For the word "shown", give the number of lines in these entries that contain it, with nothing else.

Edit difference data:
◇ ◇ ◇

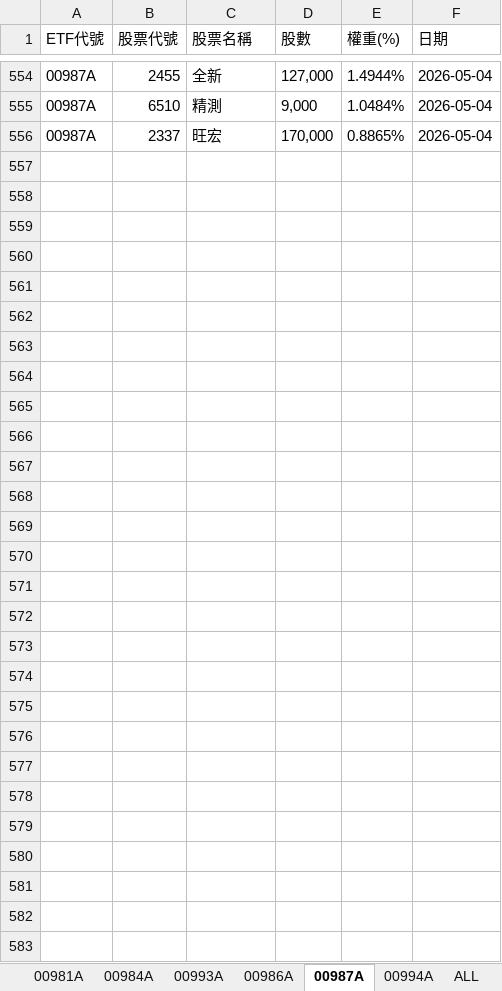
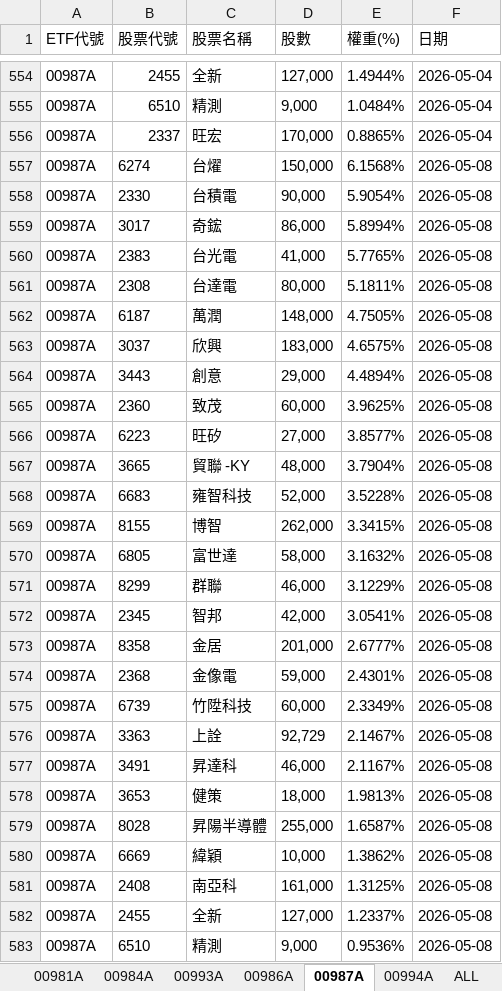
Before and after one commit to Terry-usdc/etf-auto-update, an Excel workbook: etf_holdings.xlsx, sheet 00987A, drawn as a sheet; only a part is shown, gaps mark what is left out; values as stored, in another font and other column widths than the file's, no borders; the diff names each change by its address in the sheet, - before the commit and + after, or states it on an @@ line.

```diff
--- a/etf_holdings.xlsx (sheet 00987A)
+++ b/etf_holdings.xlsx (sheet 00987A)
+row 557: 00987A | 6274 | 台燿 | 150,000 | 6.1568% | 2026-05-08
+row 558: 00987A | 2330 | 台積電 | 90,000 | 5.9054% | 2026-05-08
+row 559: 00987A | 3017 | 奇鋐 | 86,000 | 5.8994% | 2026-05-08
+row 560: 00987A | 2383 | 台光電 | 41,000 | 5.7765% | 2026-05-08
+row 561: 00987A | 2308 | 台達電 | 80,000 | 5.1811% | 2026-05-08
+row 562: 00987A | 6187 | 萬潤 | 148,000 | 4.7505% | 2026-05-08
+row 563: 00987A | 3037 | 欣興 | 183,000 | 4.6575% | 2026-05-08
+row 564: 00987A | 3443 | 創意 | 29,000 | 4.4894% | 2026-05-08
+row 565: 00987A | 2360 | 致茂 | 60,000 | 3.9625% | 2026-05-08
+row 566: 00987A | 6223 | 旺矽 | 27,000 | 3.8577% | 2026-05-08
+row 567: 00987A | 3665 | 貿聯 -KY | 48,000 | 3.7904% | 2026-05-08
+row 568: 00987A | 6683 | 雍智科技 | 52,000 | 3.5228% | 2026-05-08
+row 569: 00987A | 8155 | 博智 | 262,000 | 3.3415% | 2026-05-08
+row 570: 00987A | 6805 | 富世達 | 58,000 | 3.1632% | 2026-05-08
+row 571: 00987A | 8299 | 群聯 | 46,000 | 3.1229% | 2026-05-08
+row 572: 00987A | 2345 | 智邦 | 42,000 | 3.0541% | 2026-05-08
+row 573: 00987A | 8358 | 金居 | 201,000 | 2.6777% | 2026-05-08
+row 574: 00987A | 2368 | 金像電 | 59,000 | 2.4301% | 2026-05-08
+row 575: 00987A | 6739 | 竹陞科技 | 60,000 | 2.3349% | 2026-05-08
+row 576: 00987A | 3363 | 上詮 | 92,729 | 2.1467% | 2026-05-08
+row 577: 00987A | 3491 | 昇達科 | 46,000 | 2.1167% | 2026-05-08
+row 578: 00987A | 3653 | 健策 | 18,000 | 1.9813% | 2026-05-08
+row 579: 00987A | 8028 | 昇陽半導體 | 255,000 | 1.6587% | 2026-05-08
+row 580: 00987A | 6669 | 緯穎 | 10,000 | 1.3862% | 2026-05-08
+row 581: 00987A | 2408 | 南亞科 | 161,000 | 1.3125% | 2026-05-08
+row 582: 00987A | 2455 | 全新 | 127,000 | 1.2337% | 2026-05-08
+row 583: 00987A | 6510 | 精測 | 9,000 | 0.9536% | 2026-05-08
```
Also changed, not shown: sheet ALL, sheet 00981A, sheet 00994A, sheet 00986A.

◇ ◇ ◇

[Output below] 2